*What the task asks:* List all the lines in these records that hold "situations".

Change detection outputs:
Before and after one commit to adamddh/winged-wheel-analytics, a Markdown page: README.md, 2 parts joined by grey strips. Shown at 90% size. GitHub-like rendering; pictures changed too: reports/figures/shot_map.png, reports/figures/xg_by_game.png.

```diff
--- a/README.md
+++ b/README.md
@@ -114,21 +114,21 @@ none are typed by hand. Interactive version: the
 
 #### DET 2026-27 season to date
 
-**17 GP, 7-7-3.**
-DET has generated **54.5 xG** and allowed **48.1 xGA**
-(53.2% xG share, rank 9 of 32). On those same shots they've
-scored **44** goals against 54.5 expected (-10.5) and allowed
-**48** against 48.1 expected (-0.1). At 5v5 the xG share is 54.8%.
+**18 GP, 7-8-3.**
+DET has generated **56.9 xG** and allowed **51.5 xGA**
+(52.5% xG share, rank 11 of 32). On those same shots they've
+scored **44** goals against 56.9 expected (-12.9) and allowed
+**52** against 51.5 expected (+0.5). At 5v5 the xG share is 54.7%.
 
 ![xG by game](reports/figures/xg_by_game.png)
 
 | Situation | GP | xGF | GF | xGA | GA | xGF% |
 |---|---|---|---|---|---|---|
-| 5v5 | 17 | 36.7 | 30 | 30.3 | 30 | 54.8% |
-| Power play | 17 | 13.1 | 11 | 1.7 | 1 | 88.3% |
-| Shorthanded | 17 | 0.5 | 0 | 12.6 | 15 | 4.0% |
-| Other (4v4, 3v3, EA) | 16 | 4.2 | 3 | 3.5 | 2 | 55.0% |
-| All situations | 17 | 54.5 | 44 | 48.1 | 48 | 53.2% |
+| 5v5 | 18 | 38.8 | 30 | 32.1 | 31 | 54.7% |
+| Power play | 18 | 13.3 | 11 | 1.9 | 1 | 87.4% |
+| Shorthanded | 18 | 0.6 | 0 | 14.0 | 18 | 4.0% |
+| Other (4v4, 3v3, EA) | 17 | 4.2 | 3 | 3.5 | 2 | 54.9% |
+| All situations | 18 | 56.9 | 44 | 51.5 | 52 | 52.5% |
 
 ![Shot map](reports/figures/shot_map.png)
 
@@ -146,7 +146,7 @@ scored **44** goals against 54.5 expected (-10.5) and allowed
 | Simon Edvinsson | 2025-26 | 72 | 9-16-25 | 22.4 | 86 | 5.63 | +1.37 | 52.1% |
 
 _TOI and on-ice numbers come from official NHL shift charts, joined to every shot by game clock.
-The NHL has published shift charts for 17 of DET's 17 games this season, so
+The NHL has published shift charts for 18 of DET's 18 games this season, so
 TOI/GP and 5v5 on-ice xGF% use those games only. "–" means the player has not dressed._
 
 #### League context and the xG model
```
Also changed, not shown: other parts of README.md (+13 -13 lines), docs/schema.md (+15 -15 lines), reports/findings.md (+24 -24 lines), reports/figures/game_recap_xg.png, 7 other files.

*The answer:*
-| All situations | 17 | 54.5 | 44 | 48.1 | 48 | 53.2% |
+| All situations | 18 | 56.9 | 44 | 51.5 | 52 | 52.5% |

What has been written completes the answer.